→ **Instructions to follow**
All pictures must be dropped, while the entries are given again word for word.
Start of The data
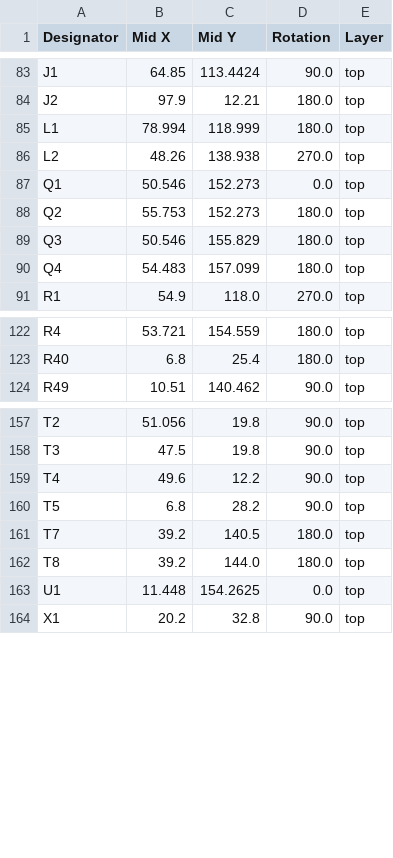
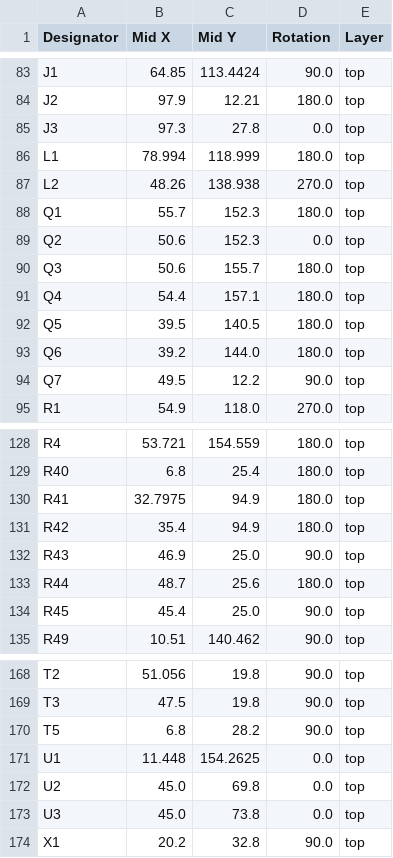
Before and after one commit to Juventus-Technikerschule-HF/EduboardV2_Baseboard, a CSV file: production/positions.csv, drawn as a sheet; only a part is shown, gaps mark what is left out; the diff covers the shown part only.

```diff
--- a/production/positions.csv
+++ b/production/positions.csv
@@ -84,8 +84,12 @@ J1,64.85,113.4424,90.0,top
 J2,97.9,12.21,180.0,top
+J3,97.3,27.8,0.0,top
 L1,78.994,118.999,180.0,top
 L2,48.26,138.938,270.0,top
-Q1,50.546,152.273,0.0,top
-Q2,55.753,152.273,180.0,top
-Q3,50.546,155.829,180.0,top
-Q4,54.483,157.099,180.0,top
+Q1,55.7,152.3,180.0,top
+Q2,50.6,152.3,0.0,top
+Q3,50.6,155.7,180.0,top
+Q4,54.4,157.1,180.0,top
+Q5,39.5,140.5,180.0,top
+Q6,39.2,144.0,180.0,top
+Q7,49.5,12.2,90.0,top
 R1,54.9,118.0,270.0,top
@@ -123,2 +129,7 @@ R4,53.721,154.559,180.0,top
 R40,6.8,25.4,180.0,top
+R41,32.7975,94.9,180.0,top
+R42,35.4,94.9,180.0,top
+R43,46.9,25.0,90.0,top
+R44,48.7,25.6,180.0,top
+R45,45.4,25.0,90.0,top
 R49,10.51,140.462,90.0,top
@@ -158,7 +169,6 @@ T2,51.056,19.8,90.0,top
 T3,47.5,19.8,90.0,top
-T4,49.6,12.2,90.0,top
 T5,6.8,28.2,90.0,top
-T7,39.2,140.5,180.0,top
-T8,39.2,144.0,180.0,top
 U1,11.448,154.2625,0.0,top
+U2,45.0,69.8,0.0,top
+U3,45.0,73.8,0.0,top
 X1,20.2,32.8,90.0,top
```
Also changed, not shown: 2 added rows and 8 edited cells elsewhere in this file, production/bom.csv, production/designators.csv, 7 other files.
End of The data
→ **Solved exercise**
Before and after one commit to Juventus-Technikerschule-HF/EduboardV2_Baseboard, a CSV file: production/positions.csv, drawn as a sheet; only a part is shown, gaps mark what is left out; the diff covers the shown part only.

```diff
--- a/production/positions.csv
+++ b/production/positions.csv
@@ -84,8 +84,12 @@ J1,64.85,113.4424,90.0,top
 J2,97.9,12.21,180.0,top
+J3,97.3,27.8,0.0,top
 L1,78.994,118.999,180.0,top
 L2,48.26,138.938,270.0,top
-Q1,50.546,152.273,0.0,top
-Q2,55.753,152.273,180.0,top
-Q3,50.546,155.829,180.0,top
-Q4,54.483,157.099,180.0,top
+Q1,55.7,152.3,180.0,top
+Q2,50.6,152.3,0.0,top
+Q3,50.6,155.7,180.0,top
+Q4,54.4,157.1,180.0,top
+Q5,39.5,140.5,180.0,top
+Q6,39.2,144.0,180.0,top
+Q7,49.5,12.2,90.0,top
 R1,54.9,118.0,270.0,top
@@ -123,2 +129,7 @@ R4,53.721,154.559,180.0,top
 R40,6.8,25.4,180.0,top
+R41,32.7975,94.9,180.0,top
+R42,35.4,94.9,180.0,top
+R43,46.9,25.0,90.0,top
+R44,48.7,25.6,180.0,top
+R45,45.4,25.0,90.0,top
 R49,10.51,140.462,90.0,top
@@ -158,7 +169,6 @@ T2,51.056,19.8,90.0,top
 T3,47.5,19.8,90.0,top
-T4,49.6,12.2,90.0,top
 T5,6.8,28.2,90.0,top
-T7,39.2,140.5,180.0,top
-T8,39.2,144.0,180.0,top
 U1,11.448,154.2625,0.0,top
+U2,45.0,69.8,0.0,top
+U3,45.0,73.8,0.0,top
 X1,20.2,32.8,90.0,top
```
Also changed, not shown: 2 added rows and 8 edited cells elsewhere in this file, production/bom.csv, production/designators.csv, 7 other files.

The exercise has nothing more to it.